Eric Price, left, was editor of the Western Daily Press from 1960 to 1980 and was credited with increasing sales from 12,000 to nearly 80,000 a day, becoming editor of sister title the Bristol Evening Post before his retirement.
He worked on six national newspapers including the Daily Express before returning to his native West Country and he was said to have applied Fleet Street techniques to regional journalism.
Tributes have been paid after Eric died in Bristol’s Frenchay Hospital on 14 October following a short illness.
Ian Beales, his former deputy at the WDP who later became its editor, said: “He hit it like a tornado, transforming a grey and sleepy provincial daily into a gutsy mid-market broadsheet, with a powerful blend of national and regional news.
“It looked so much like the Express that one seasoned Express staffer visiting Bristol bought it by mistake and was halfway down the street before he noticed. It worked. The circulation went from 12,000 to 55,000 in five years and went on to peak at nearly 80,000.
“The paper was packed with stories, and hard-hitting campaigns: he branded the WDP as ‘the paper that fights for the West.’ It was the champion of regional causes, such as Concorde and the Port of Bristol, but the ferocious opponent of bureaucracy in all its forms – civil servants, town planners, municipal officialdom – pretentious Tory pomp, and interfering Socialism.
“Eric was a ball of energy with a passion for journalism that often exploded into anger, moderated – thank God! – by his great sense of fun. He believed fervently that newspapers were invented for journalists to enjoy themselves.

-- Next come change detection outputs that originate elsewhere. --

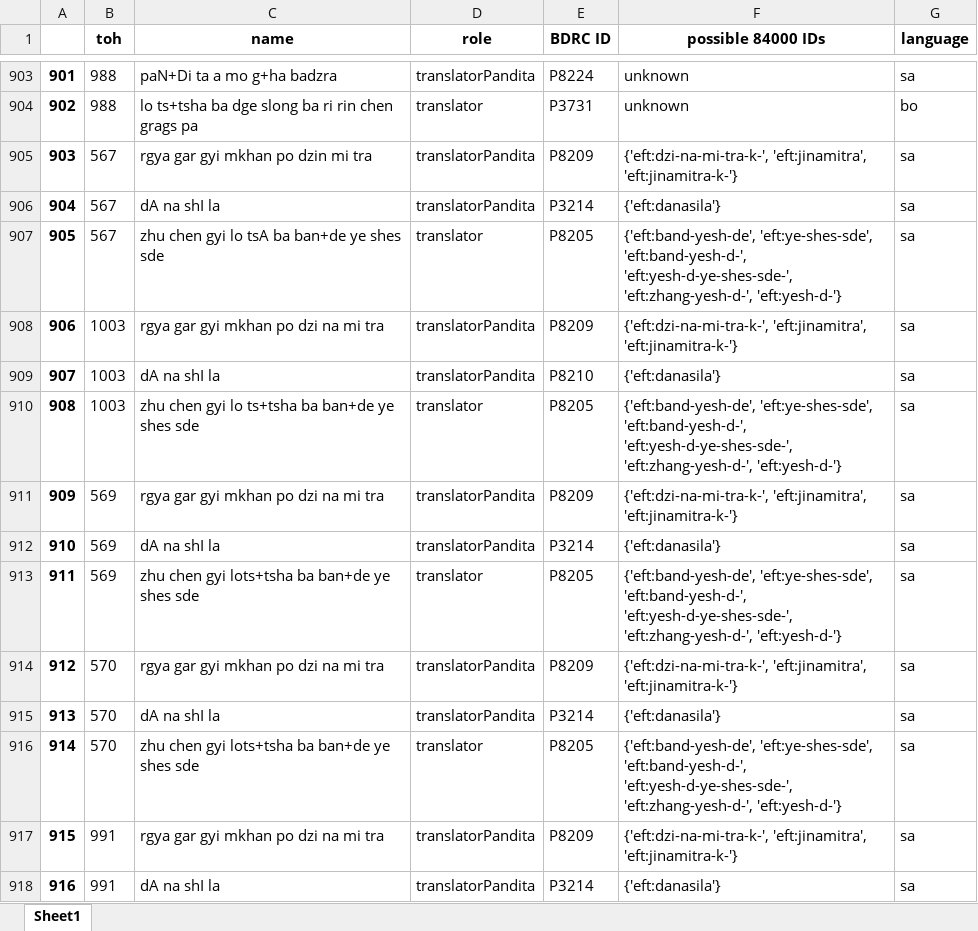
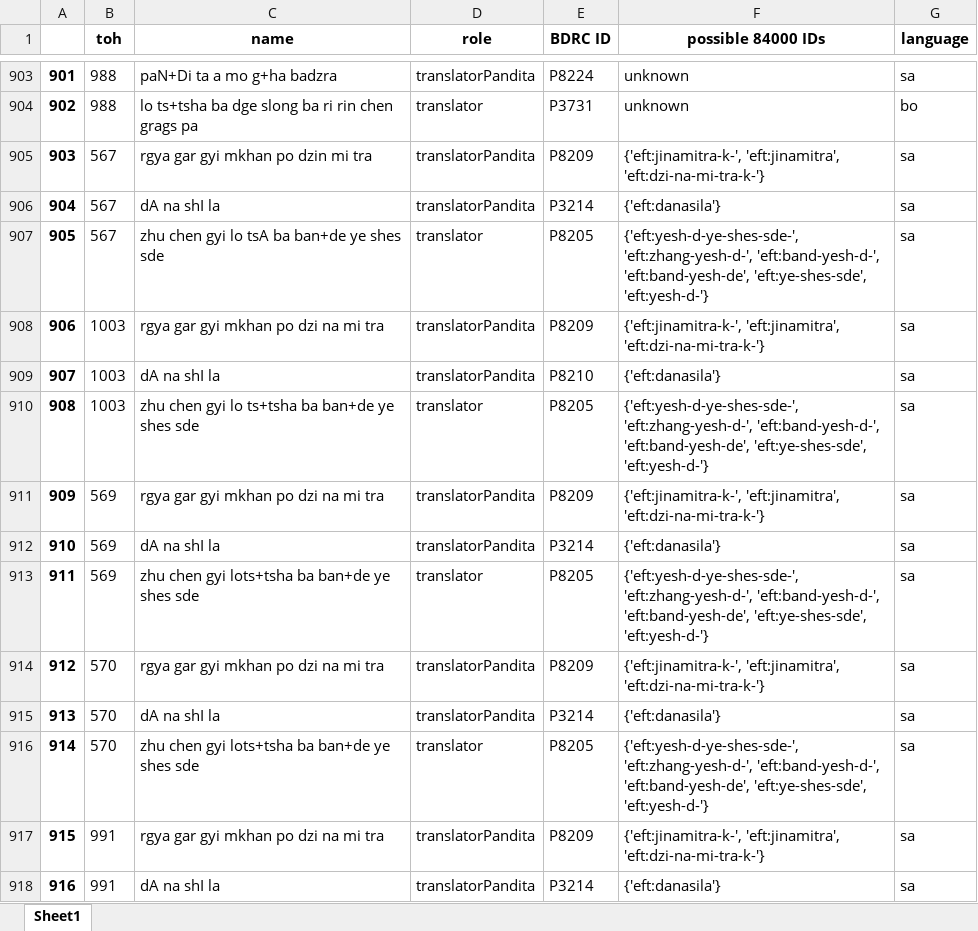
Before and after one commit to wkdewey/xml-parsing, an Excel workbook: new_attributions.xlsx, sheet Sheet1, drawn as a sheet; only a part is shown, gaps mark what is left out; values as stored, in another font and other column widths than the file's, no borders; the diff covers the shown part only; the diff names each change by its address in the sheet, - before the commit and + after, or states it on an @@ line.

```diff
--- a/new_attributions.xlsx (sheet Sheet1)
+++ b/new_attributions.xlsx (sheet Sheet1)
-F905 (possible 84000 IDs): {'eft:dzi-na-mi-tra-k-', 'eft:jinamitra', 'eft:jinamitra-k-'}
+F905 (possible 84000 IDs): {'eft:jinamitra-k-', 'eft:jinamitra', 'eft:dzi-na-mi-tra-k-'}
-F907 (possible 84000 IDs): {'eft:band-yesh-de', 'eft:ye-shes-sde', 'eft:band-yesh-d-', 'eft:yesh-d-ye-shes-sde-', 'eft:zhang-yesh-d-', 'eft:yesh-d-'}
+F907 (possible 84000 IDs): {'eft:yesh-d-ye-shes-sde-', 'eft:zhang-yesh-d-', 'eft:band-yesh-d-', 'eft:band-yesh-de', 'eft:ye-shes-sde', 'eft:yesh-d-'}
-F908 (possible 84000 IDs): {'eft:dzi-na-mi-tra-k-', 'eft:jinamitra', 'eft:jinamitra-k-'}
+F908 (possible 84000 IDs): {'eft:jinamitra-k-', 'eft:jinamitra', 'eft:dzi-na-mi-tra-k-'}
-F910 (possible 84000 IDs): {'eft:band-yesh-de', 'eft:ye-shes-sde', 'eft:band-yesh-d-', 'eft:yesh-d-ye-shes-sde-', 'eft:zhang-yesh-d-', 'eft:yesh-d-'}
+F910 (possible 84000 IDs): {'eft:yesh-d-ye-shes-sde-', 'eft:zhang-yesh-d-', 'eft:band-yesh-d-', 'eft:band-yesh-de', 'eft:ye-shes-sde', 'eft:yesh-d-'}
-F911 (possible 84000 IDs): {'eft:dzi-na-mi-tra-k-', 'eft:jinamitra', 'eft:jinamitra-k-'}
+F911 (possible 84000 IDs): {'eft:jinamitra-k-', 'eft:jinamitra', 'eft:dzi-na-mi-tra-k-'}
-F913 (possible 84000 IDs): {'eft:band-yesh-de', 'eft:ye-shes-sde', 'eft:band-yesh-d-', 'eft:yesh-d-ye-shes-sde-', 'eft:zhang-yesh-d-', 'eft:yesh-d-'}
+F913 (possible 84000 IDs): {'eft:yesh-d-ye-shes-sde-', 'eft:zhang-yesh-d-', 'eft:band-yesh-d-', 'eft:band-yesh-de', 'eft:ye-shes-sde', 'eft:yesh-d-'}
-F914 (possible 84000 IDs): {'eft:dzi-na-mi-tra-k-', 'eft:jinamitra', 'eft:jinamitra-k-'}
+F914 (possible 84000 IDs): {'eft:jinamitra-k-', 'eft:jinamitra', 'eft:dzi-na-mi-tra-k-'}
-F916 (possible 84000 IDs): {'eft:band-yesh-de', 'eft:ye-shes-sde', 'eft:band-yesh-d-', 'eft:yesh-d-ye-shes-sde-', 'eft:zhang-yesh-d-', 'eft:yesh-d-'}
+F916 (possible 84000 IDs): {'eft:yesh-d-ye-shes-sde-', 'eft:zhang-yesh-d-', 'eft:band-yesh-d-', 'eft:band-yesh-de', 'eft:ye-shes-sde', 'eft:yesh-d-'}
-F917 (possible 84000 IDs): {'eft:dzi-na-mi-tra-k-', 'eft:jinamitra', 'eft:jinamitra-k-'}
+F917 (possible 84000 IDs): {'eft:jinamitra-k-', 'eft:jinamitra', 'eft:dzi-na-mi-tra-k-'}
```
Also changed, not shown: 454 edited cells elsewhere in this sheet, WD_BDRC_data.xlsx, all_person_matches.xlsx, 5 other files.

“He was irascible, raging and outrageous. But all this was redeemed by his touchingly schoolboyish sense of humour – he would put drawing pins on sub-editors’ seats, and light little fires under them. It was a stark contrast to hurling the office teapot across the room, which also happened from time to time. No one slept while Eric was on.
“His essential journalistic talent was that he was the great sub-editor: hacking and re-writing copy to give it zip, and insisting on punchy and provocative headlines. Subs, he said, were ‘the uncrowned kings of journalism.’ This made the Western Daily Press the accredited boot camp for sub-editors with ambition.

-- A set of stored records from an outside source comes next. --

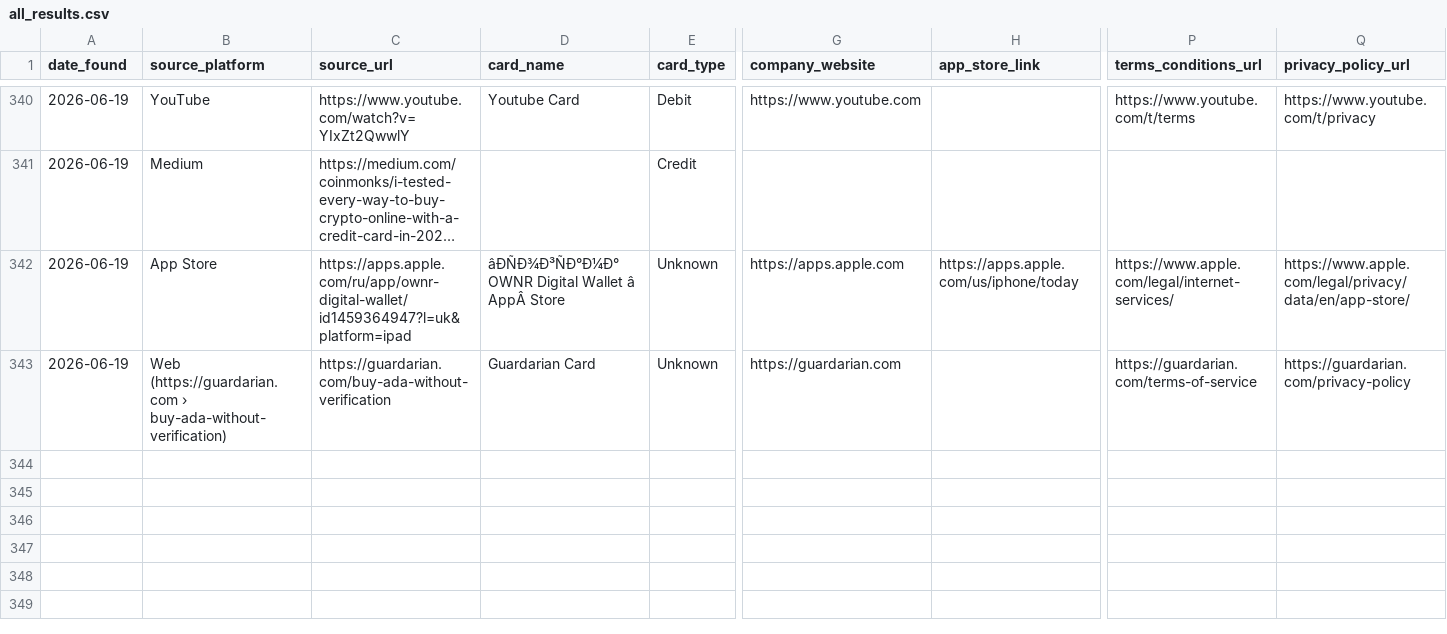
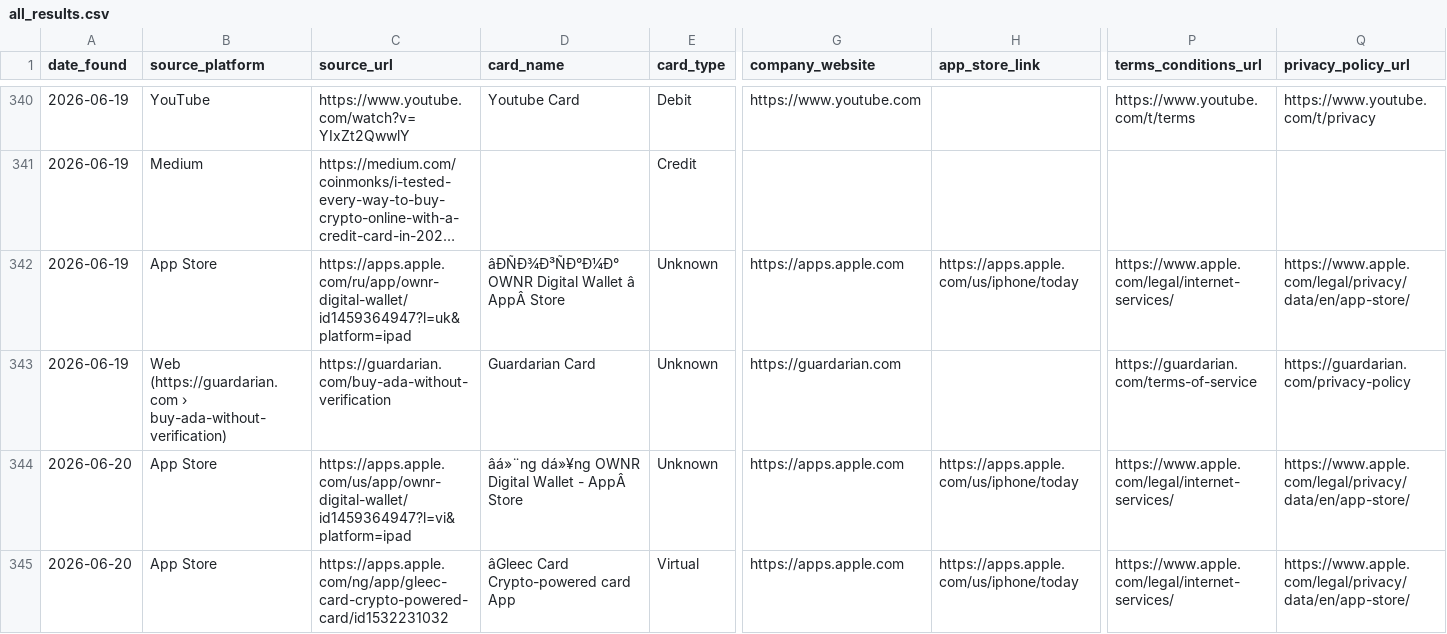
Before and after one commit to gitwexhub/-no-kyc-card-monitor, a CSV file: output/all_results.csv, drawn as a sheet; only a part is shown, gaps mark what is left out; long unchanged cells end in …; rows hold the shown columns only; the diff names each change by its address in the sheet, - before the commit and + after, or states it on an @@ line.

```diff
--- a/output/all_results.csv
+++ b/output/all_results.csv
+row 344: 2026-06-20 | App Store | https://apps.apple.com/us/app/ownr-digital-wallet/id1459364947?l=vi&platform=ipad | âá»¨ng dá»¥ng OWNR Digital Wallet - AppÂ Store | Unknown | https://apps.apple.com | https://apps.apple.com/us/iphone/today | https://www.apple.com/legal/internet-services/ | https://www.apple.com/legal/privacy/data/en/app-store/
+row 345: 2026-06-20 | App Store | https://apps.apple.com/ng/app/gleec-card-crypto-powered-card/id1532231032 | âGleec Card Crypto-powered card App | Virtual | https://apps.apple.com | https://apps.apple.com/us/iphone/today | https://www.apple.com/legal/internet-services/ | https://www.apple.com/legal/privacy/data/en/app-store/
```
Also changed, not shown: 2 other files.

“Eric could be inspiring and exasperating in equal measure. But that was his charm. He was a great mentor, boss and friend. He was the ultimate Editor’s Editor.”
Bob Satchwell, the executive director of the Society of Editors added: “For editors advanced in their careers, Eric will be remembered with great respect and fondness for his skills as an editor, great humour and contempt for red tape. He had a great competitive spirt and was always wonderful company.”
In 1980, Eric was appointed editor of the Bristol Evening Post and group editorial director of Bristol United Press Ltd until he retired in 1983.
His wife of 72 years Barbara died earlier this year and Eric leaves two sons, three daughters, nine grandchildren and five great-grandchildren.